GIS: A Truly Diverse Community
With over 60 nationalities represented, it’s clear that GIS is a truly diverse and multicultural community. If you are already part of the GIS community, you are likely to have enjoyed one of the many cultural celebrations put on by members of the PTF or World Languages department, to mark a variety of festivals from across the globe. After all, a core element of the vision at GIS is to develop global citizens, and the celebration of our diversity is an important part of ensuring our students are equipped with an understanding of the wider world, and the skills to navigate it as they embark on their journeys beyond school.
Not Simply Fostering Multiculturalism; Exploring Interculturalism
However, as we evolve as a school community, we recognise the importance of building on our work to ensure that our students are not just prepared to be surrounded by others from different backgrounds. Rather, we believe it is important to ensure that our students learn how to live interculturally, that is with a deeper understanding and respect of each other’s differences, in a context which fosters the mutual exchange of ideas and cultural norms.
Developing our own Definition
A working party of staff at GIS has been established, focused on this important task: to define exactly what interculturalism means at GIS; audit what already happens to promote intercultural learning within the school, and most importantly, highlight opportunities for the future.
‘Intercultural learning at Garden is the process of becoming more aware of and gaining a better understanding of one’s own culture, identity and history, and that of other cultures from around the world, with the aim of fostering dialogue, interaction, tolerance and understanding across our global and local communities.’ – GIS Working Definition of Interculturalism, Nov 2020
A Lot to Celebrate, A Lot to Do
It is evident that we are very much on the right path as a school. Most recently, in celebration of UN Day, staff and students were invited to share stories about their family heritage and traditions.

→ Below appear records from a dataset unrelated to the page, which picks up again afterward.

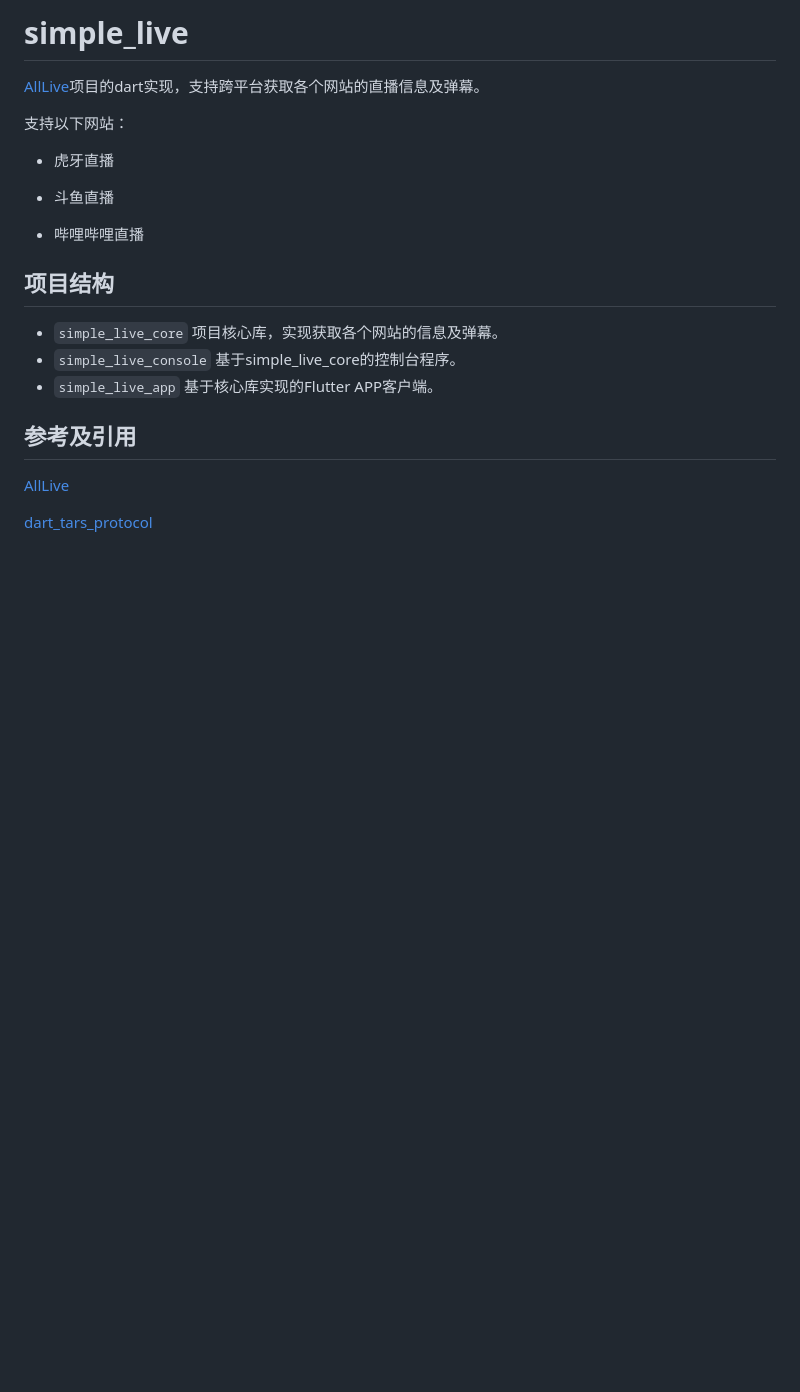
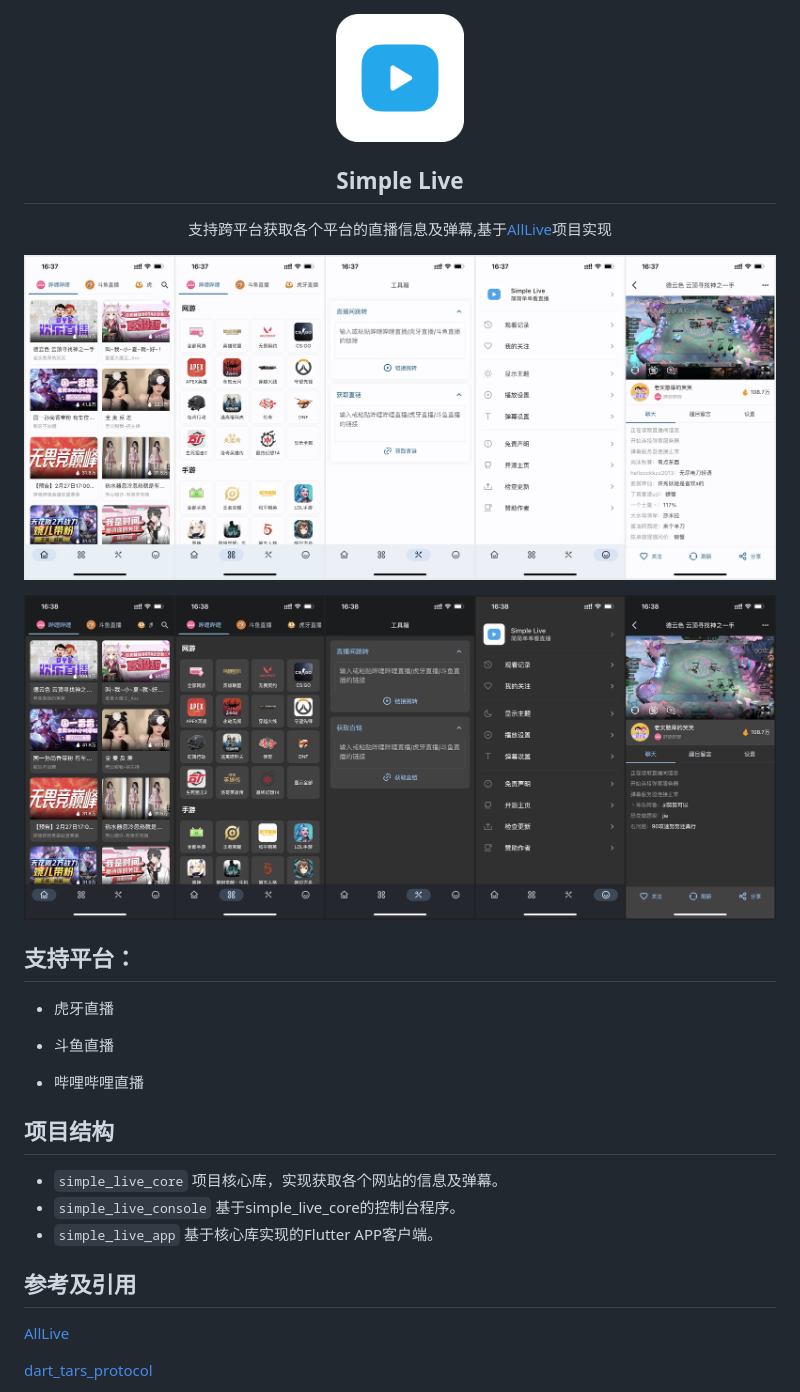
Before and after one commit to xiaoyaocz/dart_simple_live, a Markdown page: README.md, the part around the change. Rendered like a GitHub page; pictures changed too: assets/logo.png (added), assets/screenshot_dark.jpg (added), assets/screenshot_light.jpg (added); blank space fills up the shorter version.

Commit message:
更新README

```diff
--- a/README.md
+++ b/README.md
@@ -1,8 +1,20 @@
-# simple_live
 
-[AllLive](https://github.com/xiaoyaocz/AllLive)项目的dart实现，支持跨平台获取各个网站的直播信息及弹幕。
 
-支持以下网站：
+
+<p align="center">
+    <img width="128" src="/assets/logo.png" alt="Simple Live logo">
+</p>
+<h2 align="center">Simple Live</h2>
+
+<p align="center">
+支持跨平台获取各个平台的直播信息及弹幕,基于<a href="https://github.com/xiaoyaocz/AllLive">AllLive</a>项目实现
+</p>
+
+![浅色模式](/assets/screenshot_light.jpg)
+
+![深色模式](/assets/screenshot_dark.jpg)
+
+## 支持平台：
 
 - 虎牙直播
 
```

A rich array of inspiring examples offered very different accounts of multilingual families, religious conflict, those having fled persecution, intercultural marriages, single-parent families, stories of hope, stories of celebration, stories of sadness. Yet, this sharing was a deep learning experience for those involved, and one that staff hopes to build on.
In a recent Parent Workshop, Head of Social Sciences David Whitney shared that the working party, led by Primary Headteacher Nicola Nelson, have begun their work by considering the school from a student’s perspective. One small example that has a big impact is the ongoing development of staff notice boards, ensuring that all campus staff are visible to the students, rather than just the teaching staff as has been the case.
A light must also be shone on our British-based curriculum, with important, and sometimes slightly uncomfortable questions asked: is it too Euro-centric, for example? Do the characters in the books that we encourage students to read provide a mirror for our own students? Staff are now working towards becoming more intentional in providing opportunities for intercultural learning, and to make it the norm that students leave GIS with a deep-seated understanding of both themselves and different cultures.
Watch this Space
To us, it’s crucial that GIS students become not only deeply self-aware, but also possess a strong sense of self-efficacy and drive to advocate for others. Evidently, this will take time and will be the result of exploration, careful planning and training across the school, whilst sharing and engaging with our wider GIS Community along the way. However, one thing is clear: we are on the right path and there is some important, yet exciting, work in progress.
To find out more about how our Learning Culture at GIS supports and prepares students to take their productive place as leaders in the global community, click here.